Around the same time, Mandela was conducting his own secret negotiations. In 1982, he had been moved from Robben Island to Pollsmoor Prison, where he could receive and entertain people. The apartheid regime’s aim was to split the ANC between the “moderates” they could “do business with” (foremost Mandela and some associates) and those in the frontline townships who led the United Democratic Front (UDF).
In July 1989, Mandela was driven out of prison to meet P.W. Botha, the white minority president. Botha even poured the tea – what more could one expect!
With democratic elections in 1994, racial apartheid ended, and economic apartheid, a key if not the main trigger for the movement, suddenly took up a new face.
During the 1980s, the Botha regime had offered black businessmen generous loans, allowing them set up companies outside the restricted areas, the Bantustans. A new black bourgeoisie emerged quickly, along with rampant cronyism. ANC chieftains moved into mansions in “golf and country estates”. As disparities between elite white and elite black narrowed, they widened between black and black.
The Reaganesque mantra that the new wealth would “trickle down” and “create jobs” was lost in the dubious and familiar “mergers”, “consolidations” and “restructurings”. The usual Orwellian terms meaning “sock it to the working people.”
For foreign companies in South Africa, a black face on the board often ensured that nothing had changed. In 2001, George Soros could proudly say to the Davos Economic Forum, “South Africa is in the hands of international capital.”
In the townships, there has been little change. People were and are subjected to apartheid-era evictions. Some even express nostalgia for the “order” of the old regime.
The post-apartheid achievements in desegregating daily life in South Africa, including schools, were undercut by the extremes and corruption of the “neoliberalism” to which the ANC has devoted itself.
This produced the state crimes such as the massacre of 34 miners at Marikana in 2012. The event evoked the infamous Sharpeville massacre more than half a century earlier. Both had been protests about injustice.

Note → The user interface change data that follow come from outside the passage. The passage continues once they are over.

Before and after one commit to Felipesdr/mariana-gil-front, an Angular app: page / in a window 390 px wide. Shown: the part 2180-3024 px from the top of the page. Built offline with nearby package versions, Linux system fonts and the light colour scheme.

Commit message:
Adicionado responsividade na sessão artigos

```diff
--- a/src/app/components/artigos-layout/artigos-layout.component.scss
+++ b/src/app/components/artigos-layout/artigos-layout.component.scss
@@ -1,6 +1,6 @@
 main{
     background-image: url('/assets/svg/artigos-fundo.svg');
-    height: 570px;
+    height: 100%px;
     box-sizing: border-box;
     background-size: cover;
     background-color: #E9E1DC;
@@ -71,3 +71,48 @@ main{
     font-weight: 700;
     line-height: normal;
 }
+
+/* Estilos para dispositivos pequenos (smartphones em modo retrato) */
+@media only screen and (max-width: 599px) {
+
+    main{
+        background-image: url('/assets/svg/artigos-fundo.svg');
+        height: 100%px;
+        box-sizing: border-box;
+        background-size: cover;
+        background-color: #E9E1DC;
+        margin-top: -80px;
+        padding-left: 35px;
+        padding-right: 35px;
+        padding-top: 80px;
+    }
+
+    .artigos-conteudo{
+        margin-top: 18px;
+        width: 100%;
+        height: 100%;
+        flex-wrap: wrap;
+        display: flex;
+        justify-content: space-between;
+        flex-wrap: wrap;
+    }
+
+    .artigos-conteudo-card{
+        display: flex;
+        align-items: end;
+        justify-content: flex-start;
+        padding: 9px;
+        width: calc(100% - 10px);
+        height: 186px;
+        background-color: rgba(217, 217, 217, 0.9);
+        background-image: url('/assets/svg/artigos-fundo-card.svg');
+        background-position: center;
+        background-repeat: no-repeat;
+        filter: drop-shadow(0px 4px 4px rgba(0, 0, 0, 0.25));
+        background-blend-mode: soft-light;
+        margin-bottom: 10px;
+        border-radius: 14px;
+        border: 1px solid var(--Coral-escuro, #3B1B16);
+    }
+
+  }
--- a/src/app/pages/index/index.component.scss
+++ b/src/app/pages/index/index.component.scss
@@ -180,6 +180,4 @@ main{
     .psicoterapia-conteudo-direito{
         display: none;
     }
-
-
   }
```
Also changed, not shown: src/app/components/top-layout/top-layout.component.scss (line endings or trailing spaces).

Mandela, too, fostered crony relationships with wealthy whites from the corporate world, including those who had profited from apartheid. Perhaps he saw this as part of “reconciliation”.

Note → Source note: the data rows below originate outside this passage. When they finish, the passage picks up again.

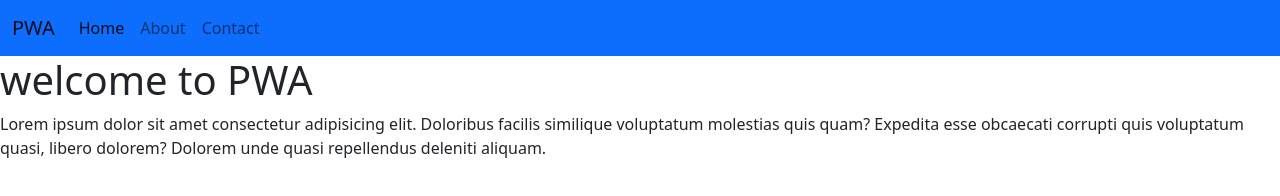
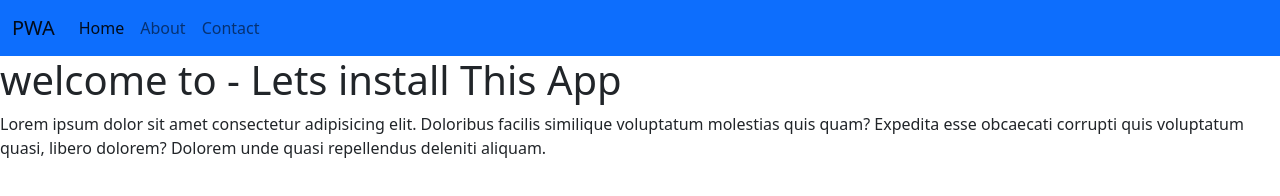
Before and after one commit to Renukagomte/newpwa, a plain HTML site: page index.html in a window 1280 px wide. Drawn offline with nearby package versions, Linux system fonts and the light colour scheme.

Commit message:
intial setup

```diff
--- a/index.html
+++ b/index.html
@@ -25,7 +25,7 @@
             </div>
         </div>
     </nav>
-    <h1>welcome to PWA</h1>
+    <h1>welcome to - Lets install This App</h1>
     <p>Lorem ipsum dolor sit amet consectetur adipisicing elit. Doloribus facilis similique voluptatum molestias quis
         quam? Expedita esse obcaecati corrupti quis voluptatum quasi, libero dolorem? Dolorem unde quasi repellendus
         deleniti aliquam. </p>
```
Also changed, not shown: assets/images/SKILLHUB-144-144.png (added), assets/images/SKILLHUB-192-192.png (added), assets/images/SKILLHUB-48-48.png (added), assets/images/SKILLHUB-512-512.png (added), assets/images/SKILLHUB-72-72.png (added), assets/images/SKILLHUB-96-96.png (added), manifest.json.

Some will rate these radical changes in perspective as consummate political skills. Others will rate them as treason of ideals.

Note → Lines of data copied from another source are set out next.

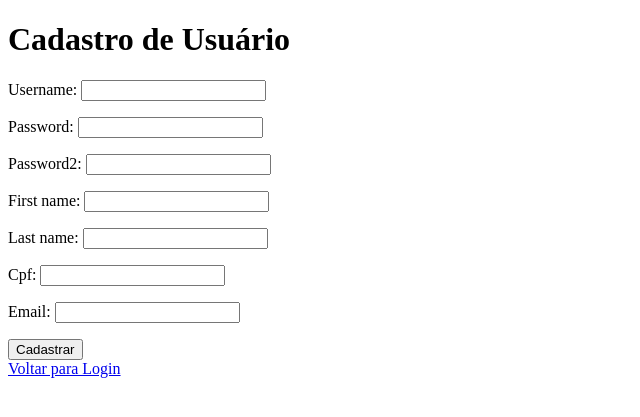
After one commit to guicannoslima/registro-ponto, a Django app: page /ponto/cadastro_usuario/ in a window 1280 px wide. The commit adds this page. Shown: the top 417 px of the page, without its empty margins (0-640 px from the left). Run offline with Django 5.2, Linux system fonts and the light colour scheme.

Commit message:
Cadastro de novos usuários e solicitação de redefinição de senhas via e-mail

```diff
--- a/ponto/admin.py
+++ b/ponto/admin.py
@@ -1,5 +1,5 @@
 from django.contrib import admin
-from .models import Perfil, RegistroPonto, HistoricoAlteracaoPonto, SolicitacaoAjustePonto
+from .models import Perfil, RegistroPonto, HistoricoAlteracaoPonto, SolicitacaoAjustePonto, Funcao
 
 @admin.register(Perfil)
 class PerfilAdmin(admin.ModelAdmin):
@@ -22,3 +22,7 @@ class HistoricoAlteracaoPontoAdmin(admin.ModelAdmin):
 @admin.register(SolicitacaoAjustePonto)
 class SolicitacaoAjustePontoAdmin(admin.ModelAdmin):
     list_display = ('funcionario', 'tipo_acao', 'status', 'criado_em')
+
+@admin.register(Funcao)
+class FuncaoAdmin(admin.ModelAdmin):
+    list_display = ('nome',)
--- a/ponto/forms.py
+++ b/ponto/forms.py
@@ -1,5 +1,5 @@
 from django import forms
-from .models import RegistroPonto, SolicitacaoAjustePonto
+from .models import Perfil, RegistroPonto, SolicitacaoAjustePonto
 from django.contrib.auth.models import User
 
 class RegistroManualForm(forms.ModelForm):
@@ -45,3 +45,22 @@ class RelatorioForm(forms.Form):
         if not gerar_todos and not funcionario:
             raise forms.ValidationError('Selecione um funcionário ou marque a opção "Gerar todos".')
         return self.cleaned_data
+
+class CadastroForm(forms.Form):
+    username = forms.CharField(max_length=150)
+    password = forms.CharField(widget=forms.PasswordInput)
+    password2 = forms.CharField(widget=forms.PasswordInput)
+    first_name = forms.CharField(max_length=150)
+    last_name = forms.CharField(max_length=150)
+    cpf = forms.CharField(max_length=11)
+    email = forms.EmailField()
+
+    def clean(self):
+        if self.cleaned_data.get('password') != self.cleaned_data.get('password2'):
+            raise forms.ValidationError('As senhas não coincidem.')
+        username = self.cleaned_data.get('username')
+        if User.objects.filter(username=username).exists():
+            raise forms.ValidationError('Este nome de usuário já está em uso.')
+        if Perfil.objects.filter(cpf=self.cleaned_data.get('cpf')).exists():
+            raise forms.ValidationError('Este CPF já está em uso.')
+        return self.cleaned_data
--- /dev/null
+++ b/ponto/templates/ponto/cadastro_usuario.html
@@ -0,0 +1,16 @@
+<!DOCTYPE html>
+<html lang="pt-br">
+    <head>
+        <meta charset="UTF-8">
+        <title>Cadastro de Usuário</title>
+    </head>
+    <body>
+        <h1>Cadastro de Usuário</h1>
+        <form method="post">
+            {% csrf_token %}
+            {{ form.as_p }}
+            <button type="submit">Cadastrar</button>
+        </form>
+        <a href="{% url 'login' %}">Voltar para Login</a>
+    </body>
+</html>
--- a/ponto/templates/registration/login.html
+++ b/ponto/templates/registration/login.html
@@ -13,5 +13,7 @@
         {{ form.as_p }}
         <button type="submit">Entrar</button>
     </form>
+    <p>Não tem uma conta? <a href="{% url 'cadastro_usuario' %}">Cadastre-se aqui</a></p>
+    <a href="{% url 'password_reset' %}">Esqueceu sua senha?</a>
 </body>
 </html>
--- a/ponto/urls.py
+++ b/ponto/urls.py
@@ -5,6 +5,10 @@ from . import views
 urlpatterns = [
     path('login/', auth_views.LoginView.as_view(template_name='registration/login.html'), name='login'),
     path('logout/', auth_views.LogoutView.as_view(), name='logout'),
+    path('password_reset/', auth_views.PasswordResetView.as_view(template_name='registration/password_reset.html', extra_context={'etapa': 'pedir'}), name='password_reset'),
+    path('password_reset/done/', auth_views.PasswordResetDoneView.as_view(template_name='registration/password_reset.html', extra_context={'etapa': 'enviado'}), name='password_reset_done'),
+    path('reset/<uidb64>/<token>/', auth_views.PasswordResetConfirmView.as_view(template_name='registration/password_reset.html', extra_context={'etapa': 'nova_senha'}), name='password_reset_confirm'),
+    path('reset/done/', auth_views.PasswordResetCompleteView.as_view(template_name='registration/password_reset.html', extra_context={'etapa': 'concluido'}), name='password_reset_complete'),
     path('', views.painel, name='painel'),
     path('bater_ponto/', views.bater_ponto, name='bater_ponto'),
     path('equipe/', views.equipe, name='equipe'),
@@ -18,4 +22,5 @@ urlpatterns = [
     path('ponto/historico/', views.historico_alteracoes, name='historico_alteracoes'),
     path('ponto/relatorios/', views.relatorio_ponto, name='relatorio_ponto'),
     path('ponto/relatorio/pdf/', views.exportar_relatorio_pdf, name='exportar_relatorio_pdf'),
+    path('ponto/cadastro_usuario/', views.cadastro_usuario, name='cadastro_usuario'),
 ]
--- a/ponto/views.py
+++ b/ponto/views.py
@@ -8,7 +8,7 @@ from django.utils import timezone
 from .permissoes import funcionarios_visiveis
 from django.contrib import messages
 from .models import Perfil, HistoricoAlteracaoPonto, SolicitacaoAjustePonto
-from .forms import RegistroManualForm, MotivoExclusaoForm, SolicitarCriacaoForm, SolicitarExclusaoForm, MotivoRejeicaoForm, RelatorioForm
+from .forms import CadastroForm, RegistroManualForm, MotivoExclusaoForm, SolicitarCriacaoForm, SolicitarExclusaoForm, MotivoRejeicaoForm, RelatorioForm
 from .relatorios import montar_relatorio
 from django.contrib.auth.models import User
 from xhtml2pdf import pisa
@@ -264,3 +264,25 @@ def exportar_relatorio_pdf(request):
     else:
         messages.error(request, 'Formulário inválido, verifique os dados e tente novamente.')
         return redirect('relatorio_ponto')
+
+def cadastro_usuario(request):
+    if request.method == 'POST':
+        form = CadastroForm(request.POST)
+        if form.is_valid():
+            user = User.objects.create_user(
+                username=form.cleaned_data['username'],
+                password=form.cleaned_data['password'],
+                first_name=form.cleaned_data['first_name'],
+                last_name=form.cleaned_data['last_name'],
+                email=form.cleaned_data['email']
+            )
+            Perfil.objects.create(
+                user=user,
+                cpf=form.cleaned_data['cpf'],
+                papel=Perfil.PAPEL_FUNCIONARIO
+            )
+            messages.success(request, 'Usuário cadastrado com sucesso.')
+            return redirect('login')
+    else:
+        form = CadastroForm()
+    return render(request, 'ponto/cadastro_usuario.html', {'form': form})
```
Also changed, not shown: ponto/models.py (+14 -0 lines), ponto/templates/ponto/relatorio_pdf.html (+72 -9 lines), ponto/templates/registration/password_reset.html (added, +36 -0 lines), registro_ponto/settings.py (+10 -1 lines), ponto/migrations/0004_funcao_perfil_funcao.py (added), ponto/migrations/0005_perfil_cpf.py (added).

There were those who genuinely wanted radical change, but perhaps the powerful influence of peaceful and missionary Christianity, embodied by Archbishop Tutu, may have been, in the end, the yeast leading eventually to end political apartheid.
White liberals at home and abroad warmed to peaceful and missionary Christianity. It didn’t mean much but the very lack of a coherent vision for the future of South Africa (by Mandela and the ANC) was sufficient guarantee for the continuance of economic apartheid.
The process bears dramatic similarity to the US evolution of the civil rights movement. Slavery ended in 1865 but it took one hundred years of killings, lynchings, massacres at home and wars abroad to make it meaningful.
In the instance, Martin Luther King was the symbol and power that put an end to segregation. Unlike Mandela, though, Martin Luther King’s teachings and ideas started peaceful but revolutionary, remained peaceful but revolutionary and only ended with his assassination. Which may probably explain why he was killed and Mandela wasn’t.
However, economic segregation has grown in the US in parallel with the economic apartheid of South Africa. The despair and the accompanying incarceration of blacks (and urban poor) have dramatically increased. Even new descriptive metaphors have sprung up in the language, such as the “pipeline from school to prison”. Meaning that prison is the most likely next career step, after whatever something called “education” the urban desegregated poor may receive in the current conditions.
Meanwhile and paradoxically, blackness has become a convenient cover to hide rampant cronyism, while the wealth of the nation is spirited away (euphemism for stolen) into the pocket of the usual suspects, the desegregated and now color-blind crime-sters and crime-stars.
Of this moment in history Obama is the befitting symbol.